But CB2 members warned that their vote — which is solely advisory — applies only to the developer's application to build a larger structure than allowed by current zoning, and does not protect 5Pointz from the wrecking ball.

"There is nothing the community board can do about that — as a matter of right, they can tear down that building and build something," CB2 land use co-chairman Stephen Cooper told the crowd.

"If you want to stop that, you have to go and get either landmarked or have it historically designated or have the art commission designate it," he said. "You're going to have to go way beyond this room to do that, and I encourage you, if that's what you want, to go ahead.”

The board's vote came at the end of a heated public comment session where a steady stream of people accused the developer, David Wolkoff, of trying to tear down a cultural icon for the sake of profit. One speaker broke down in tears. Another performed a 5Pointz-themed rap song. One man came to the microphone and tore a poster of the Mona Lisa in half.

Jason Artiga, of the arts collective Local Project — housed in the same set of graffiti-covered warehouses, at Davis Street and Jackson Avenue — said the proposed re-development would change the fabric of the art-centric neighborhood. 

"If this building gets built, all you're going to see is upper-class people," he said. "To knock down 5Pointz is to knock down a great museum. And I offer Mr. Wolkoff a challenge...to take off your suit and to come down and meet with us. Not to argue, but to see our value to the community."

Wolkoff, whose family has owned the building for decades, said they've allowed artists to use the space for years, free of charge.

"We were the ones who allowed the artists to do their work on our buildings for the last 20 years," he said, adding that he plans to continue collaborating with local artists by including art studios and walls to display street art in the development plan.

"It's a way to do what we want to do, create our own art, and allow them to be symbiotic with us," he said.
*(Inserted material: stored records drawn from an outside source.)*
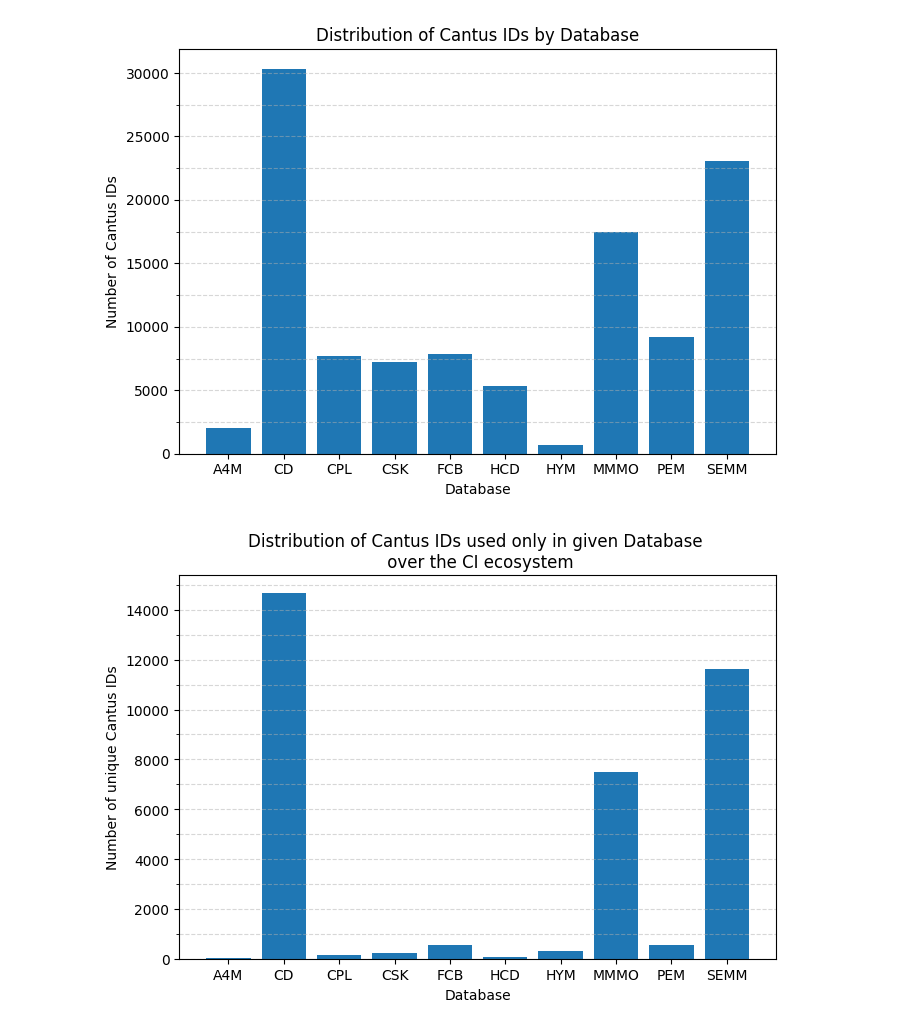
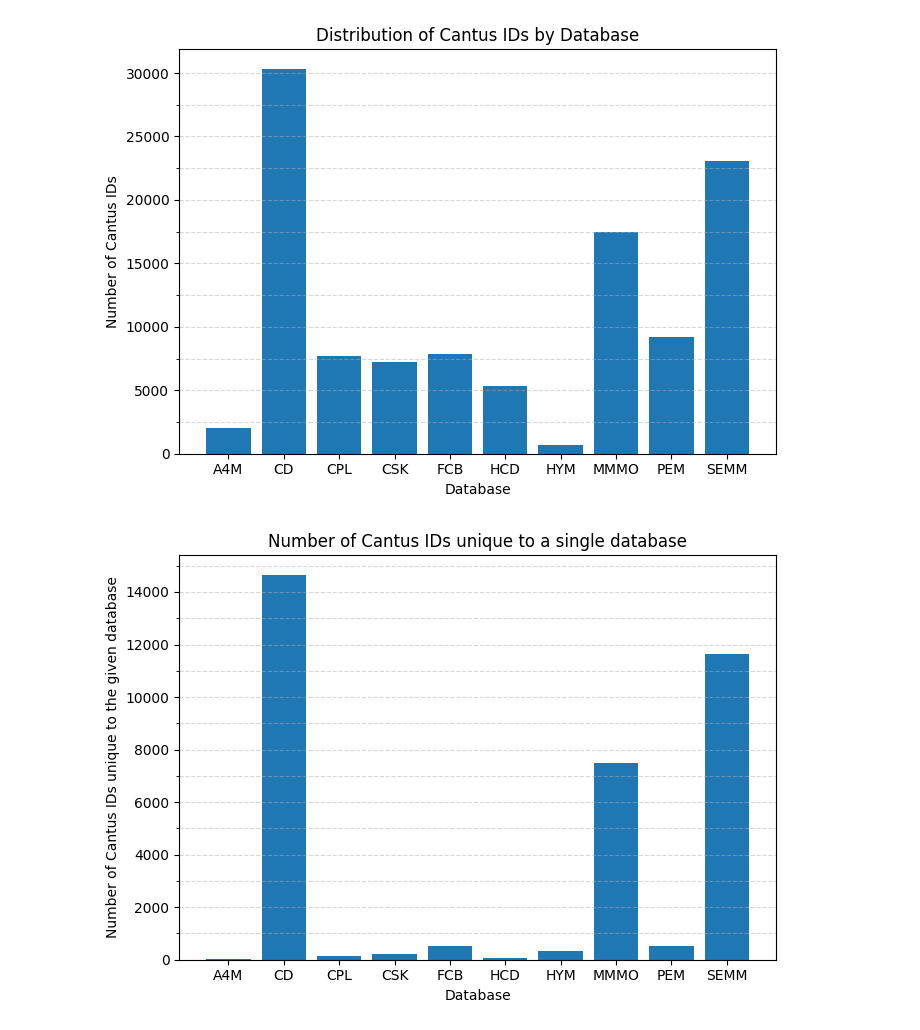
Before and after one commit to dact-chant/PyCantus, a Jupyter notebook: cantuscorpus_1.0/dataset_stats.ipynb, the cells around one changed output. Cells and saved outputs as stored; diff of their text form; code cells hidden in the pictures.

Commit message:
doc: update plot labels #13

```diff
--- a/cantuscorpus_1.0/dataset_stats.ipynb
+++ b/cantuscorpus_1.0/dataset_stats.ipynb
@@ -318,28 +318,28 @@ plt.show()
 # %%
 # Distribution of CIDs unique for given db in the ecosystem
 db_groups = chants.groupby('db')['cantus_id'].apply(set)
 
 unique_counts = {}
 for db, ids in db_groups.items():
     other_ids = set().union(*(db_groups[other_db] for other_db in db_groups.index if other_db != db))
     unique_to_db = ids - other_ids
     unique_counts[db] = len(unique_to_db)
 
 # Plot
 plt.figure(figsize=(7, 5))
 plt.bar(unique_counts.keys(), unique_counts.values(), color='tab:blue')
 
-plt.title('Distribution of Cantus IDs used only in given Database \n over the CI ecosystem')
+plt.title('Number of Cantus IDs unique to a single database')
 plt.xlabel('Database')
-plt.ylabel('Number of unique Cantus IDs')
+plt.ylabel('Number of Cantus IDs unique to the given database')
 
 max_y = 15000
 grid_interval = 1000
 plt.yticks(np.arange(0, max_y + grid_interval, step=grid_interval * 2))  # actual labeled ticks (less frequent)
 plt.grid(axis='y', which='both', linestyle='--', alpha=0.5)
 plt.gca().set_yticks(np.arange(0, max_y + grid_interval, step=grid_interval), minor=True)
 
 plt.tight_layout()
 plt.show()
 # %% [output]
-[figure, old version]
+[figure, new version]
```
Also changed, not shown: parts of 1 cell of this notebook, 3 other files.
Wolkoff's plan calls for two buildings — one 47-stories high, the other 41 stories — containing about 1,000 rental apartments, with 50,000 square feet of retail on the first floors and 30,000 square feet of outdoor public landscaped space around them.

In its vote against the developer's application, CB2 cited the scope of the project as too large and dense for the area, as well as concerns over parking and the fact that the Wolkoffs would not commit to including affordable apartments in the plan.

"It is the opinion of CB2 that should such an outsized development be considered, that development must in return...provide the community with some benefits," Stephen Cooper read in a motion on behalf of the board.

He said those benefits could include better public outdoor space, improvements to local transit, more adequate parking, apartments set aside as affordable housing and a partnership with local art groups.

The board's rejection of Wolkoff's application, the first step in the city's uniform land use review procedure, is only advisory. Even if the Wolkoffs are ultimately denied their application to build the larger project, they can still knock 5Pointz down and build on the site under current zoning rules.

Wolkoff said he was "disappointed" by the board's vote, but that he would "seriously" consider its recommendations — which called for the plan to include better public outdoor space, improvements to local transit, more adequate parking, apartments set aside for affordable housing and guaranteed support for local art groups.

"We're a part of the fabric of this community and in that sense, we're going to listen to what the community has to say," he said.